Silencing Absa Stadium's 52,000-strong crowd with a storming finish, the All Blacks beat the Springboks 26-21 after trailing by nine with 15 minutes remaining.
With fresh replacements helping lift the tempo in the final quarter, and the Boks tiring on a big recent match workload, two quick converted tries to battered captain Richie McCaw and wing Joe Rokocoko sealed it.
The All Blacks had only won one of their past four tests in South Africa stretching back to 2004.
"We played pretty well in the last 20 minutes which is the sign of a lot of pride and backbone," said coach Graham Henry, describing it as their most physical test for "a long time".
"I think also the conditioning window helped us. We put a lot of work in physically and I think it came through with their fitness in the end. "
Henry, with the New Zealand Rugby Union's (NZRU) blessing, controversially removed his top 22 players from the first half of Super 14 to keep them fresh for the World Cup starting in September.
The Springboks meanwhile were playing their fifth consecutive test, after most of them appeared in the Super 14 playoffs, and were backing up from a bruising victory over the Wallabies.
"The last 20 minutes it looked like a team that had been playing for seven weeks in succession," Boks coach Jake White said.
"When their reserves came on you could see the complete difference in the way they lifted the ante."
White admitted his previously unbeaten team let themselves down on home turf and would find it tough to now break the All Blacks' stranglehold on the Tri-Nations.
He hinted last week he would rest players from the return match in Christchurch on July 14 to freshen them up, with reports today suggesting up to 20 frontliners could be left at home.
It wasn't pretty, but Henry's All Blacks again showed they could rise to the big occasion as they aim to end a 20-year World Cup drought this year.
"We realised we had to hang in there and the chances would come. If we could up the tempo they might run out of legs and that's where we got our opportunities," McCaw said.
"Everything in the game the guys held the belief and showed their character. They didn't let anything faze them, even that intercept try when it would have been easy to drop their heads."
In an often fiery encounter with plenty of off-the-ball incidents to keep referee Alain Rolland guessing, the Springboks were awesome in the opening quarter.
At the 65-minute mark they led 21-12 after tries either side of halftime to standout flanker Schalk Burger, and Butch James, who snatched a stray Aaron Mauger pass to dash 35m.

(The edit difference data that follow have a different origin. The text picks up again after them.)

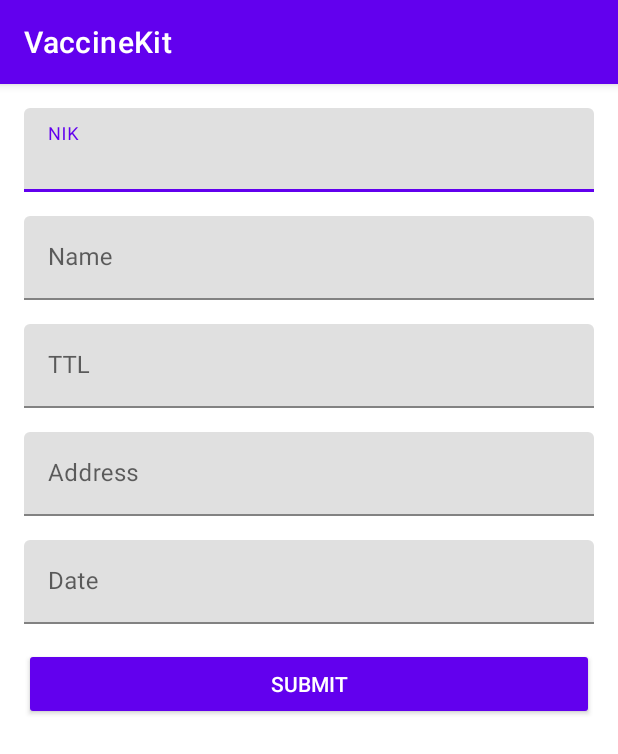
After one commit to dgpay/VaccineKit, an Android app: the InsertActivity screen opened directly, with no data from a screen before it, on a phone screen of 412 x 824 dp. The commit adds this screen. Shown: the top 754 px of the screen. Run offline under Robolectric (Android 15) with nearby library versions, the phone set to English and light mode, and no system bars.

Commit message:
insert layout

```diff
--- a/app/src/main/AndroidManifest.xml
+++ b/app/src/main/AndroidManifest.xml
@@ -13,20 +13,21 @@
         android:roundIcon="@mipmap/ic_launcher_round"
         android:supportsRtl="true"
         android:theme="@style/Theme.VaccineKit">
-        <activity android:name=".SplashScreenActivity"></activity>
+        <activity android:name=".insert.InsertActivity"></activity>
+        <activity android:name=".SplashScreenActivity" />
         <activity android:name=".auth.LoginActivity">
             <intent-filter>
                 <action android:name="android.intent.action.MAIN" />
+
                 <category android:name="android.intent.category.LAUNCHER" />
             </intent-filter>
         </activity>
         <activity android:name=".detail.DetailVaccineActivity" />
         <activity android:name=".Timeline" />
         <activity android:name=".auth.RegisterActivity" />
-        <activity android:name=".MainActivity"
-            android:theme="@style/Theme.AppCompat.Light.NoActionBar">
-
-        </activity>
+        <activity
+            android:name=".MainActivity"
+            android:theme="@style/Theme.AppCompat.Light.NoActionBar"></activity>
     </application>
 
 </manifest>
--- /dev/null
+++ b/app/src/main/java/academy/bangkit/project/capstone/vaccinekit/insert/InsertActivity.kt
@@ -0,0 +1,16 @@
+package academy.bangkit.project.capstone.vaccinekit.insert
+
+import academy.bangkit.project.capstone.vaccinekit.databinding.ActivityInsertBinding
+import androidx.appcompat.app.AppCompatActivity
+import android.os.Bundle
+
+class InsertActivity : AppCompatActivity() {
+
+    private lateinit var binding: ActivityInsertBinding
+
+    override fun onCreate(savedInstanceState: Bundle?) {
+        super.onCreate(savedInstanceState)
+        binding = ActivityInsertBinding.inflate(layoutInflater)
+        setContentView(binding.root)
+    }
+}
--- /dev/null
+++ b/app/src/main/res/layout/activity_insert.xml
@@ -0,0 +1,76 @@
+<?xml version="1.0" encoding="utf-8"?>
+<LinearLayout xmlns:android="http://schemas.android.com/apk/res/android"
+    xmlns:tools="http://schemas.android.com/tools"
+    android:layout_width="match_parent"
+    android:layout_height="match_parent"
+    android:orientation="vertical"
+    android:padding="16dp"
+    tools:context=".insert.InsertActivity">
+
+    <com.google.android.material.textfield.TextInputLayout
+        android:layout_width="match_parent"
+        android:layout_height="wrap_content"
+        android:layout_marginBottom="16dp">
+        <EditText
+            android:id="@+id/edt_nik"
+            android:layout_width="match_parent"
+            android:layout_height="wrap_content"
+            android:hint="@string/nik"
+            android:inputType="textCapSentences"
+            android:maxLines="1" />
+    </com.google.android.material.textfield.TextInputLayout>
+    <com.google.android.material.textfield.TextInputLayout
+        android:layout_width="match_parent"
+        android:layout_height="wrap_content"
+        android:layout_marginBottom="16dp">
+        <EditText
+            android:id="@+id/edt_name"
+            android:layout_width="match_parent"
+            android:layout_height="wrap_content"
+            android:hint="@string/name"
+            android:inputType="textCapSentences"
+            android:maxLines="1" />
+    </com.google.android.material.textfield.TextInputLayout>
+    <com.google.android.material.textfield.TextInputLayout
+        android:layout_width="match_parent"
+        android:layout_height="wrap_content"
+        android:layout_marginBottom="16dp">
+        <EditText
+            android:id="@+id/edt_ttl"
+            android:layout_width="match_parent"
+            android:layout_height="wrap_content"
+            android:hint="@string/ttl"
+            android:inputType="textCapSentences"
+            android:maxLines="1" />
+    </com.google.android.material.textfield.TextInputLayout>
+    <com.google.android.material.textfield.TextInputLayout
+        android:layout_width="match_parent"
+        android:layout_height="wrap_content"
+        android:layout_marginBottom="16dp">
+        <EditText
+            android:id="@+id/edt_address"
+            android:layout_width="match_parent"
+            android:layout_height="wrap_content"
+            android:hint="@string/address"
+            android:inputType="textCapSentences"
+            android:maxLines="1" />
+    </com.google.android.material.textfield.TextInputLayout>
+    <com.google.android.material.textfield.TextInputLayout
+        android:layout_width="match_parent"
+        android:layout_height="wrap_content"
+        android:layout_marginBottom="16dp">
+        <EditText
+            android:id="@+id/edt_date"
+            android:layout_width="match_parent"
+            android:layout_height="wrap_content"
+            android:hint="@string/date"
+            android:inputType="textCapSentences"
+            android:maxLines="1" />
+    </com.google.android.material.textfield.TextInputLayout>
+    <Button
+        android:id="@+id/btn_submit"
+        style="@style/Base.Widget.AppCompat.Button.Colored"
+        android:layout_width="match_parent"
+        android:layout_height="wrap_content"
+        android:text="@string/submit" />
+</LinearLayout>
--- a/app/src/main/res/values/strings.xml
+++ b/app/src/main/res/values/strings.xml
@@ -14,5 +14,11 @@
     <string name="appLogo">Vaccine Kit Logo</string>
     <string name="WordsRegister">Touch me to Register...</string>
     <string name="register">Register</string>
+    <string name="nik">NIK</string>
+    <string name="name">Name</string>
+    <string name="ttl">TTL</string>
+    <string name="address">Address</string>
+    <string name="date">Date</string>
+    <string name="submit">Submit</string>
 
 </resources>
```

But the All Blacks' scrum began to dominate, they sped the game up with quick lineouts and counter attacks. The loose forward trio McCaw, Rodney So'oialo and Jerry Collins bashed the ball up at will and halfback Byron Kelleher had a busy game, hassling the Boks into errors.

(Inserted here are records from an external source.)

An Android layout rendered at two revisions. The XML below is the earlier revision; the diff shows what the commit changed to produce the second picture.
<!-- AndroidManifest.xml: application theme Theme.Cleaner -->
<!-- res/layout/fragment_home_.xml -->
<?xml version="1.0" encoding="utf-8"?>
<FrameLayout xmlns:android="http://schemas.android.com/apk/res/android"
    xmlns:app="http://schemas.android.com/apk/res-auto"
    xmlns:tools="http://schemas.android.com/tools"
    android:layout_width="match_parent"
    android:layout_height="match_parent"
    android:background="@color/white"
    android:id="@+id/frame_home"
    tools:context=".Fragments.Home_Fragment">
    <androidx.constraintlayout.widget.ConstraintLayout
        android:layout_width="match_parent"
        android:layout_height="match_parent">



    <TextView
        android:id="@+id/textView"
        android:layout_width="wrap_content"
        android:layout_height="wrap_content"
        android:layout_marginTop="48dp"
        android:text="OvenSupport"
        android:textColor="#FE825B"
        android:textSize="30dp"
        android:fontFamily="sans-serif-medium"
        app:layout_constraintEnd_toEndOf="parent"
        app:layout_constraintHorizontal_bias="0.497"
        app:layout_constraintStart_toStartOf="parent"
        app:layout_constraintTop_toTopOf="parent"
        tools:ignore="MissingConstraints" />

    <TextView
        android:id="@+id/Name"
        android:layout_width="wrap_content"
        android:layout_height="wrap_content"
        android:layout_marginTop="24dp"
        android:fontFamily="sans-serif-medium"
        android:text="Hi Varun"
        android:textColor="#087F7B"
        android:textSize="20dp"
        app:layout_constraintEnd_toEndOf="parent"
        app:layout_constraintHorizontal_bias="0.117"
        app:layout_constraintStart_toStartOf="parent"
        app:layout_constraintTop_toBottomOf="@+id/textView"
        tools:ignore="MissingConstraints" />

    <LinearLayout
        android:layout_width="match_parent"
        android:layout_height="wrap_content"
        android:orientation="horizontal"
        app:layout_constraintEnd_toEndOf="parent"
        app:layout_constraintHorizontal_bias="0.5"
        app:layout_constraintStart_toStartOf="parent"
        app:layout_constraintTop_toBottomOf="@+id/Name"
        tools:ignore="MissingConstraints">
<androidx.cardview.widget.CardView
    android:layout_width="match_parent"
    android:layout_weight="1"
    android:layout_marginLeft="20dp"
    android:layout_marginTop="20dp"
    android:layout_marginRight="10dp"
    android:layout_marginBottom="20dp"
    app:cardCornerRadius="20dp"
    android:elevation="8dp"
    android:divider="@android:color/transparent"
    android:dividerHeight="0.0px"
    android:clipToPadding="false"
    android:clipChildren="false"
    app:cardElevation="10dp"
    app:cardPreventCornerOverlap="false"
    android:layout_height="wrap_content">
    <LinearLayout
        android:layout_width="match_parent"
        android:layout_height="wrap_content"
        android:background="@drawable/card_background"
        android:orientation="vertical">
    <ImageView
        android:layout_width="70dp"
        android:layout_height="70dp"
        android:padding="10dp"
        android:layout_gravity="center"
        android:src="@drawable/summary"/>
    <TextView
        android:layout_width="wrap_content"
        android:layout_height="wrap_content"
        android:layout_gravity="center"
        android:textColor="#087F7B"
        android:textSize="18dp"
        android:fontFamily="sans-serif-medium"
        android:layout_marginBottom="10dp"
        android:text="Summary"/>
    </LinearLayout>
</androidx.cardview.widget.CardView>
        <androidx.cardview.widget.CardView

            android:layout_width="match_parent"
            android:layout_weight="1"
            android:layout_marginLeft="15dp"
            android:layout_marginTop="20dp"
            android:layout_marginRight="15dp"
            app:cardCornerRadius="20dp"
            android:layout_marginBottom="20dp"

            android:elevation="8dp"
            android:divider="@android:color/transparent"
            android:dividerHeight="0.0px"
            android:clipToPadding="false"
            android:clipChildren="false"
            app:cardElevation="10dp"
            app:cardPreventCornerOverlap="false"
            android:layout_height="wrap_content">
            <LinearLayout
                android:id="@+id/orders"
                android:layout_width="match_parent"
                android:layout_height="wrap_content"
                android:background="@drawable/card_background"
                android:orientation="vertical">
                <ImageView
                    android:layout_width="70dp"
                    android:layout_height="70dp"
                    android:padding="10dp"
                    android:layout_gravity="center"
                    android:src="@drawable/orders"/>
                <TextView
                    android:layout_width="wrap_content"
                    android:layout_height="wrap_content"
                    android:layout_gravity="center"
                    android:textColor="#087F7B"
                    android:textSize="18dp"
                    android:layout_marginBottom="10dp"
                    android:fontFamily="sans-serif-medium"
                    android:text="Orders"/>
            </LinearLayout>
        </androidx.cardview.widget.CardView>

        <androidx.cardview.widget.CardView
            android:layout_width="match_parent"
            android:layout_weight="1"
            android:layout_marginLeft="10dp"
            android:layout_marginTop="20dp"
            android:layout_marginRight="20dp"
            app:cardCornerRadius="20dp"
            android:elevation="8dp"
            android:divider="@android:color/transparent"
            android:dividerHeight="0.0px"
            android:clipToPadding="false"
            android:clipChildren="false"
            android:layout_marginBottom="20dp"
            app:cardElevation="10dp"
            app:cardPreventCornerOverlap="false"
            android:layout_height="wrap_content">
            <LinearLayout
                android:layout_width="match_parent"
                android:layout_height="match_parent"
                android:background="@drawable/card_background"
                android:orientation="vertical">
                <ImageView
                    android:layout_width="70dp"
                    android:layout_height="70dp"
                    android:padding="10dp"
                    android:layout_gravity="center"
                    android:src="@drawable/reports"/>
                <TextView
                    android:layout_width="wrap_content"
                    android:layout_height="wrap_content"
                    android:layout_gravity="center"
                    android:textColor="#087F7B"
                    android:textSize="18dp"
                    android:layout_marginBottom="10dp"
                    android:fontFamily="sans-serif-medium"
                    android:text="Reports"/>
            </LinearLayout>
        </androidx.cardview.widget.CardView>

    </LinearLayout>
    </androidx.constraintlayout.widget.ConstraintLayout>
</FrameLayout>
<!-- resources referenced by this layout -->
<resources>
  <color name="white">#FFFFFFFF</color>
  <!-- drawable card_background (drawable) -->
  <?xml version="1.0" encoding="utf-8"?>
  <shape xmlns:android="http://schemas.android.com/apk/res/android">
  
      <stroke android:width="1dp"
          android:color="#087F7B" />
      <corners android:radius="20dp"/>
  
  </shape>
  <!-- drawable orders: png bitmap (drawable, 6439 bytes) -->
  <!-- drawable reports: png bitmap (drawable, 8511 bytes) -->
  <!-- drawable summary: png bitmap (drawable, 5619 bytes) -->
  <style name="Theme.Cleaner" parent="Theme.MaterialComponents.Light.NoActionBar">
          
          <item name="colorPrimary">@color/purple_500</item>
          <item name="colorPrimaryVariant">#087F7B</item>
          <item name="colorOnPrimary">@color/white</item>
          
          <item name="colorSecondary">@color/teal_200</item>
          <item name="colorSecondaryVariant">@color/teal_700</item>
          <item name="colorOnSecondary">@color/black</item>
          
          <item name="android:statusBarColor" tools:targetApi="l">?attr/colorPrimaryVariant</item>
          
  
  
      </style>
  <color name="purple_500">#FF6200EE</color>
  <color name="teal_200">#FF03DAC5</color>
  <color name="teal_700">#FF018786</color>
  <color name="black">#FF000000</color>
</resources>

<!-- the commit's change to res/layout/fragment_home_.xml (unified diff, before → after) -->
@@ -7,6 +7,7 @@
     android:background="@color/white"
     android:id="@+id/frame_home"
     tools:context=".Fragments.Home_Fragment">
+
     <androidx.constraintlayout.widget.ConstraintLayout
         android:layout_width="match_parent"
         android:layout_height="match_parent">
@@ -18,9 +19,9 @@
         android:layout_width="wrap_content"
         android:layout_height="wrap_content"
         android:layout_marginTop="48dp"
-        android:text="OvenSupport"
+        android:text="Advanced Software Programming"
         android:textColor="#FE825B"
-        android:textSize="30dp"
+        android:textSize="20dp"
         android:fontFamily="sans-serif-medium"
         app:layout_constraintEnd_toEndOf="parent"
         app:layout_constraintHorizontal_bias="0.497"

So'oialo sparked McCaw's try with a stunning kick return while replacement Leon MacDonald set up Rokocoko with the Springboks defence down to a walk.

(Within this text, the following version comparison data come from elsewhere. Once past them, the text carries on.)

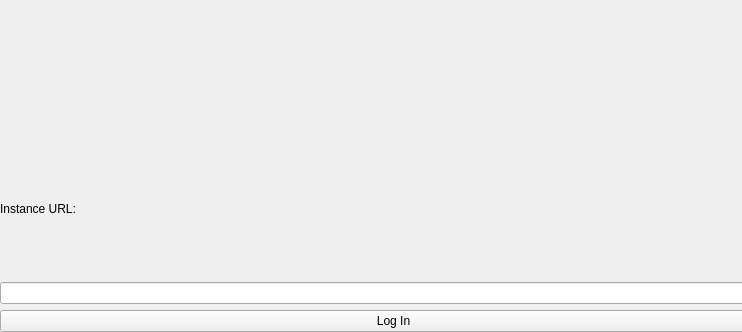
First picture: the form in Frontend/ui/views/generated/launcher.ui, repository steelegbr/alldaydj, before the edit.
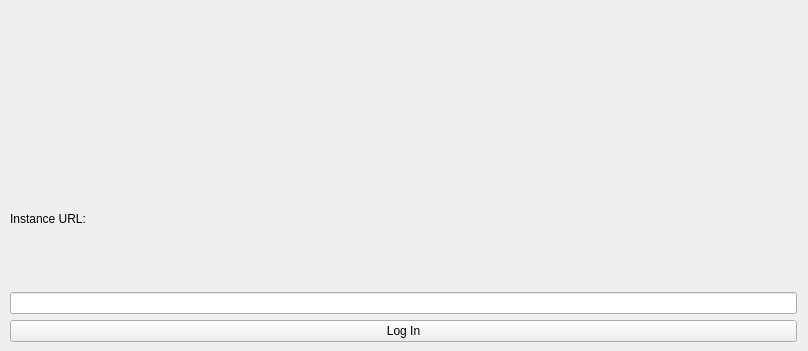
Second picture: the form after the edit. Icons and pictures are not drawn.

Commit message: Put some spacing around the UIs

```diff
--- a/Frontend/ui/views/generated/launcher.ui
+++ b/Frontend/ui/views/generated/launcher.ui
@@ -6,19 +6,19 @@
    <rect>
     <x>0</x>
     <y>0</y>
-    <width>742</width>
-    <height>332</height>
+    <width>808</width>
+    <height>351</height>
    </rect>
   </property>
   <property name="windowTitle">
    <string>AllDay DJ</string>
   </property>
   <widget class="QWidget" name="centralwidget">
-   <widget class="QWidget" name="">
+   <widget class="QWidget" name="layoutWidget">
     <property name="geometry">
      <rect>
-      <x>0</x>
-      <y>0</y>
+      <x>10</x>
+      <y>10</y>
       <width>787</width>
       <height>332</height>
      </rect>
```
Left out of the diff: 2 changed lines with no effect on the pictures. The commit also changes 3 other files.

The All Blacks now have another tough turnaround with the resurgent Wallabies looming in Melbourne on Saturday night.
The All Blacks don't arrive until Monday night as they rest sore bodies on the long flight across the Indian Ocean.
McCaw said the sluggish opening 20 minutes was the main area of concern.
"The key is to get it going from the start because some days you don't get out of jail. It'll be great to be able to start the way we finished. "